In the years that preceded World War I, Jenkins was based at Newport, Rhode Island and trained with the Atlantic Fleet, sailing to the Caribbean for winter maneuvers and operating along the East Coast in summer. In addition, she sailed to Tampico, Mexico in mid-April 1914 to support the American occupation of Vera Cruz.
As the war raged in Europe, Jenkins continued patrol operations along the North American coast in search of possible German U-boats. The patrols and maneuvers sharpened her war-readiness so that, true to Navy tradition, she was ready for any eventuality when she sailed for Europe 26 May 1917.
Based at Queenstown, Ireland, Jenkins and her sister destroyers patrolled the eastern Atlantic, escorting convoys and rescuing survivors of sunken merchantmen. She continued escort and patrol duty for the duration of the War. Though she made several submarine contacts no results were determined. Following the signing of the Armistice on 11 November 1918, Jenkins sailed for home, arriving at Boston 3 January 1919.
The destroyer operated along the Atlantic coast until arriving at Philadelphia 20 July.

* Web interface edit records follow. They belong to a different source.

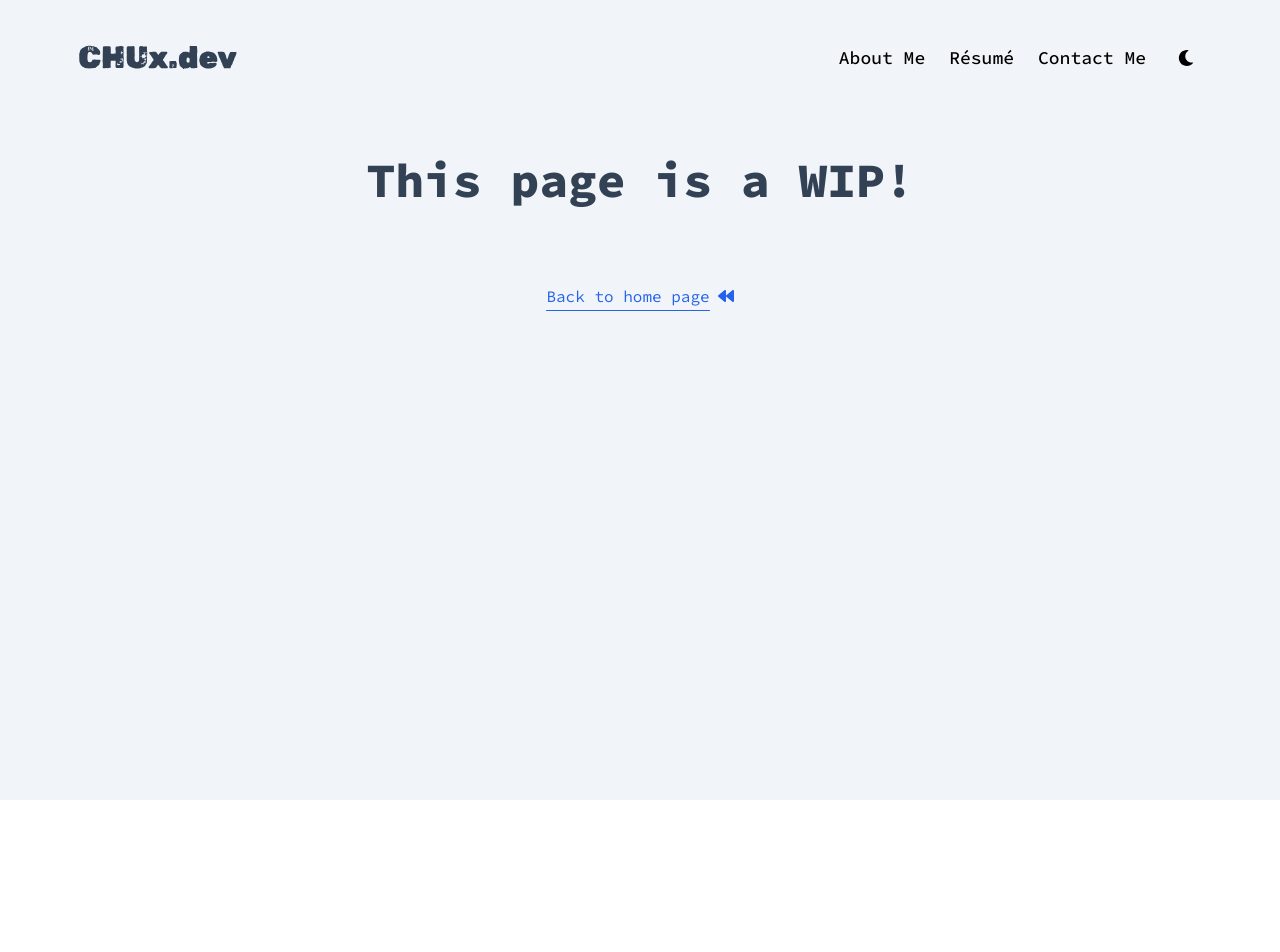
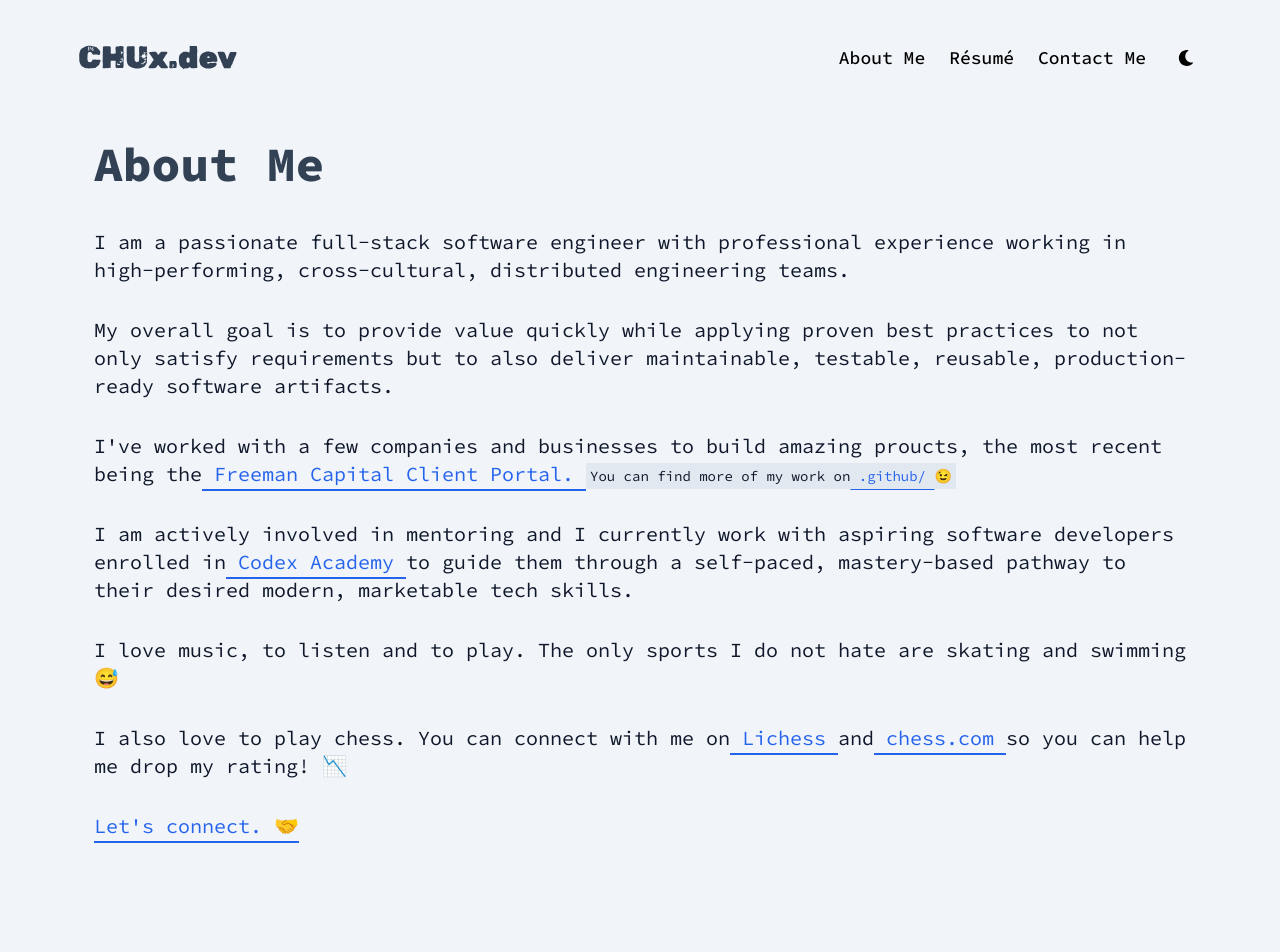
Before and after one commit to chuxmykel/chux.dev, a React (Vite) app: page /about in a window 1280 px wide. Shown: the top 952 px of the page. Before the commit the page ends 800 px from the top, so only its background shows below. Built offline with nearby package versions, Linux system fonts and the light colour scheme.

Commit message:
add about page content

```diff
--- a/src/App.tsx
+++ b/src/App.tsx
@@ -7,6 +7,7 @@ import { Home } from "./pages";
 import { About } from "./pages/About";
 import { NotFoundPage } from "./pages/NotFoundPage";
 import { ThankYou } from "./pages/ThankYou";
+import { Footer } from "./components/Footer";
 
 export function App() {
   return (
@@ -30,6 +31,7 @@ export function App() {
                   <NotFoundPage />
                 </Route>
               </Switch>
+              <Footer />
             </Router>
           </div>
         </div>
--- a/src/components/BackToHomePageButton.tsx
+++ b/src/components/BackToHomePageButton.tsx
@@ -3,7 +3,7 @@ import { Link } from "react-router-dom";
 
 export function BackToHomePageButton() {
   return (
-    <div className="flex gap-2 items-center text-blue-600 dark:text-blue-400 underline underline-offset-8">
+    <div className="flex gap-2 items-center text-blue-600 hover:text-blue-400 dark:text-blue-400 dark:hover:text-blue-300 underline underline-offset-8">
       <Link to="/">
         <span>Back to home page</span>
       </Link>
--- a/src/components/Footer.tsx
+++ b/src/components/Footer.tsx
@@ -1,16 +1,13 @@
-import { ContactMeForm } from "./ContactMeForm";
-import { SocialLinks } from "./SocialLinks";
+import { MdCopyright } from "react-icons/md";
 
 export function Footer() {
   return (
     <>
-      <ContactMeForm />
-      <SocialLinks />
       <div className="mt-28 max-sm:text-left text-right pb-4">
-        <p className="text-slate-300 dark:text-slate-700">
-          <span className="text-xl">&copy;</span> Ngwobia, Chukwudi Mike{" "}
-          {new Date().getFullYear()}
-        </p>
+        <span className="text-slate-300 dark:text-slate-700">
+          <MdCopyright className="inline -mt-1" />
+          {` ${new Date().getFullYear()} Copyright. Ngwobia, Chukwudi Mike`}
+        </span>
       </div>
     </>
   );
--- a/src/components/IntroductionWithCarousel.tsx
+++ b/src/components/IntroductionWithCarousel.tsx
@@ -25,7 +25,7 @@ export function IntroductionWithCarousel() {
   }
 
   async function deleteTitle() {
-    for (let char of titles[titleIdx]) {
+    for (let _char of titles[titleIdx]) {
       setTitle((prevTitle) => prevTitle.slice(0, -1));
       await delay(50);
     }
--- a/src/pages/About.tsx
+++ b/src/pages/About.tsx
@@ -1,12 +1,94 @@
-import { BackToHomePageButton } from "../components/BackToHomePageButton";
+import { Link } from "react-router-dom";
 
 export function About() {
   return (
-    <div className="pt-20 flex flex-col items-center justify-center">
-      <h1 className="mb-20 text-5xl font-extrabold text-slate-700 dark:text-slate-200">
-        This page is a WIP!
-      </h1>
-      <BackToHomePageButton />
+    <div className="flex items-center justify-center">
+      <div className="h-full w-full pt-16 px-4">
+        <h1 className="text-5xl font-extrabold text-slate-700 dark:text-slate-200 mb-10">
+          About Me
+        </h1>
+
+        <p className="text-lg md:text-xl text-slate-900 dark:text-slate-50 pb-8">
+          I am a passionate full-stack software engineer with professional
+          experience working in high-performing, cross-cultural, distributed
+          engineering teams.
+        </p>
+
+        <p className="text-lg md:text-xl text-slate-900 dark:text-slate-50 pb-8">
+          My overall goal is to provide value quickly while applying proven best
+          practices to not only satisfy requirements but to also deliver
+          maintainable, testable, reusable, production-ready software artifacts.
+        </p>
+
+        <p className="text-lg md:text-xl text-slate-900 dark:text-slate-50 pb-8">
+          I've worked with a few companies and businesses to build amazing
+          proucts, the most recent being the
+          <a
+            href="https://app.freemancapital.co"
+            target="_blank"
+            className="text-blue-600 hover:text-blue-400 dark:text-blue-400 dark:hover:text-blue-300 underline underline-offset-8"
+          >
+            {` Freeman Capital Client Portal. `}
+          </a>
+          <span className="text-sm bg-slate-200 dark:bg-slate-700 cursor-pointer p-1">
+            You can find more of my work on
+            <a
+              href="https://github.com/chuxmykel"
+              target="_blank"
+              className="text-blue-600 hover:text-blue-400 dark:text-blue-400 dark:hover:text-blue-300 underline underline-offset-8"
+            >
+              <span className="">{` .github/ `}</span>
+            </a>
+            😉
+          </span>
+        </p>
+
+        <p className="text-lg md:text-xl text-slate-900 dark:text-slate-50 pb-8">
+          I am actively involved in mentoring and I currently work with aspiring
+          software developers enrolled in
+          <a
+            href="https://codex.academy/"
+            className="text-blue-600 hover:text-blue-400 dark:text-blue-400 dark:hover:text-blue-300 underline underline-offset-8"
+          >
+            {` Codex Academy `}
+          </a>
+          to guide them through a self-paced, mastery-based pathway to their
+          desired modern, marketable tech skills.
+        </p>
+
+        <p className="text-lg md:text-xl text-slate-900 dark:text-slate-50 pb-8">
+          I love music, to listen and to play. The only sports I do not hate are
+          skating and swimming 😅
+        </p>
+
+        <p className="text-lg md:text-xl text-slate-900 dark:text-slate-50 pb-8">
+          I also love to play chess. You can connect with me on
+          <a
+            className="text-blue-600 hover:text-blue-400 dark:text-blue-400 dark:hover:text-blue-300 underline underline-offset-8"
+            href="https://lichess.org/@/ChuxMyke"
+            target="_blank"
+          >
+            {` Lichess `}
+          </a>
+          and
+          <a
+            href="https://www.chess.com/member/slimchux"
+            className="text-blue-600 hover:text-blue-400 dark:text-blue-400 dark:hover:text-blue-300 underline underline-offset-8"
+            target="_blank"
+          >{` chess.com `}</a>
+          so you can help me drop my rating! 📉
+        </p>
+
+        <p className="text-lg md:text-xl text-slate-900 dark:text-slate-50 pb-8">
+          <Link
+            to="/#contact-me"
+            className="text-blue-600 hover:text-blue-400 dark:text-blue-400 dark:hover:text-blue-300 underline underline-offset-8"
+          >
+            Let's connect. <span className="text-xl">🤝</span>
+          </Link>
+        </p>
+
+      </div>
     </div>
   );
 }
--- a/src/pages/index.tsx
+++ b/src/pages/index.tsx
@@ -1,6 +1,7 @@
 import { SoftwareEngineer as SoftwareEngineerSVG } from "../svg/SoftwareEngineer.svg";
 import { IntroductionWithCarousel } from "../components/IntroductionWithCarousel";
-import { Footer } from "../components/Footer";
+import { ContactMeForm } from "../components/ContactMeForm";
+import { SocialLinks } from "../components/SocialLinks";
 
 export function Home() {
   return (
@@ -16,7 +17,8 @@ export function Home() {
           </div>
         </div>
       </div>
-      <Footer />
+      <ContactMeForm />
+      <SocialLinks />
     </>
   );
 }
--- a/src/svg/Logo.svg.tsx
+++ b/src/svg/Logo.svg.tsx
@@ -13,7 +13,7 @@ export function Logo() {
     >
       <g
         transform="translate(0.000000,209.000000) scale(0.100000,-0.100000)"
-        fill={`${theme === "dark" ? "#E2E8F0" : "#334155"}`}
+        fill={`${theme === "dark" ? "#94A3B8" : "#334155"}`}
         stroke="none"
       >
         <path
```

She remained there until decommissioning 31 October 1919. Jenkins was scrapped in 1935 in accordance with the Treaty of London.